[Start of Attachment]

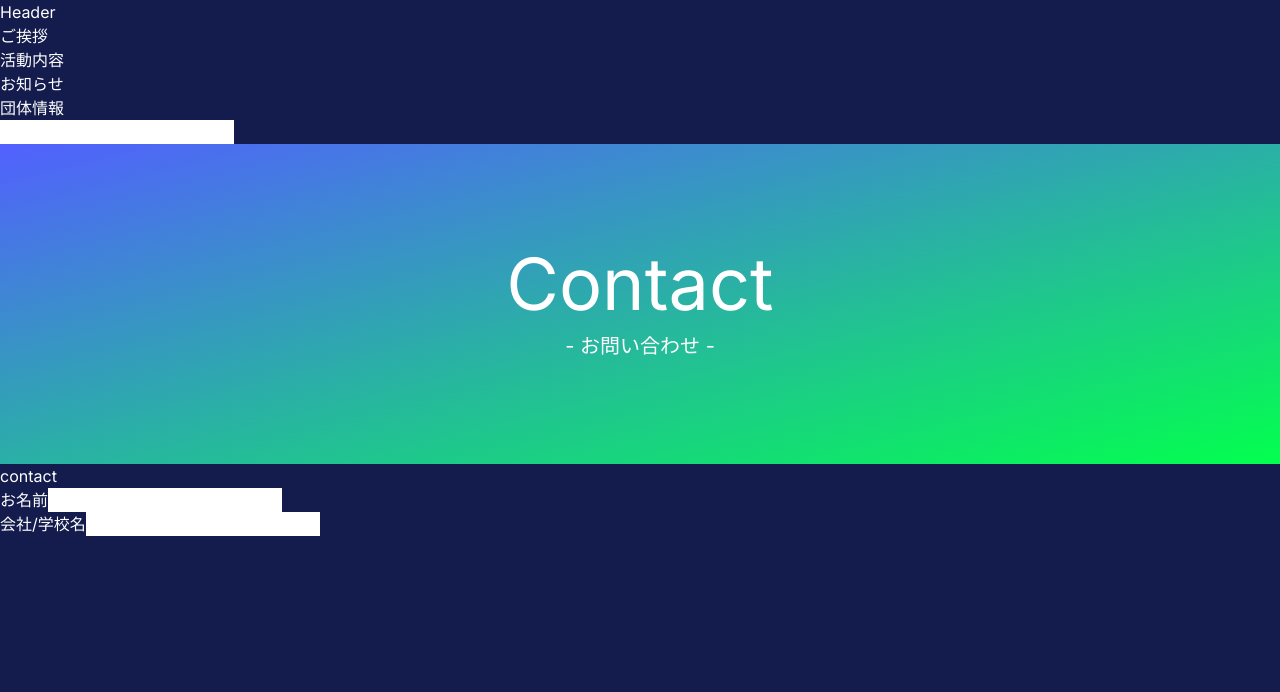
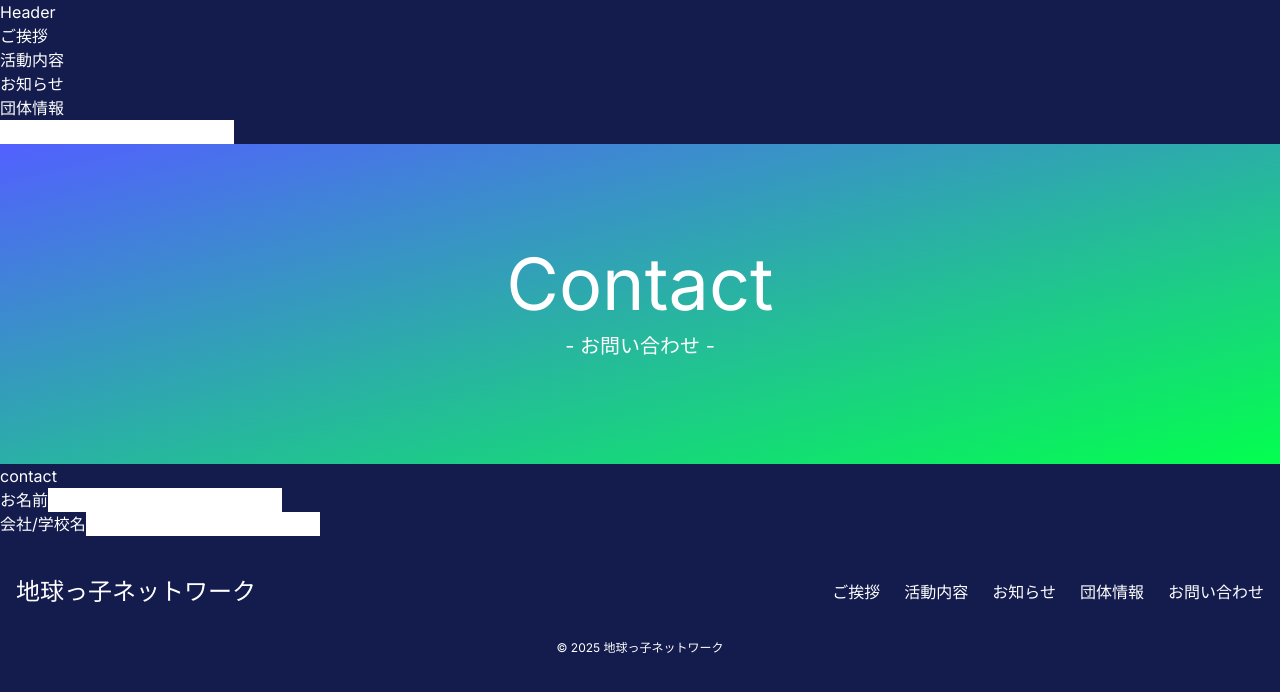
Before and after one commit to u5u5u5u/chinet_hp, a Next.js app: page /contact in a window 1280 px wide. Shown: the top 692 px of the page. Built offline with nearby package versions, Linux system fonts and the light colour scheme.

Commit message:
add:フッターにテキスト挿入#84

```diff
--- a/src/app/layout.tsx
+++ b/src/app/layout.tsx
@@ -1,8 +1,9 @@
+import Footer from "@/components/Footer";
+import Header from "@/components/Header";
+import Hero from "@/components/Hero";
 import type { Metadata } from "next";
 import { Inter } from "next/font/google";
 import "./globals.css";
-import Header from "@/components/Header";
-import Hero from "@/components/Hero";
 
 const inter = Inter({ subsets: ["latin"] });
 
@@ -22,6 +23,7 @@ export default function RootLayout({
         <Header />
         <Hero />
         {children}
+        <Footer />
       </body>
     </html>
   );
--- /dev/null
+++ b/src/components/Footer/index.tsx
@@ -0,0 +1,21 @@
+const Footer = () => {
+  return (
+    <footer className="flex flex-col items-center justify-center space-y-8 py-10">
+      <div className="flex justify-between items-center container mx-auto px-4">
+        <p className="text-2xl">地球っ子ネットワーク</p>
+        <nav>
+          <ul className="flex space-x-6">
+            <li>ご挨拶</li>
+            <li>活動内容</li>
+            <li>お知らせ</li>
+            <li>団体情報</li>
+            <li>お問い合わせ</li>
+          </ul>
+        </nav>
+      </div>
+      <p className="text-xs">&copy; 2025 地球っ子ネットワーク</p>
+    </footer>
+  );
+};
+
+export default Footer;
```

[End of Attachment]

-- Action item --
Every line above with the string "Hero" in it needs to be copied.

-- The completed task --
+import Hero from "@/components/Hero";
-import Hero from "@/components/Hero";
         <Hero />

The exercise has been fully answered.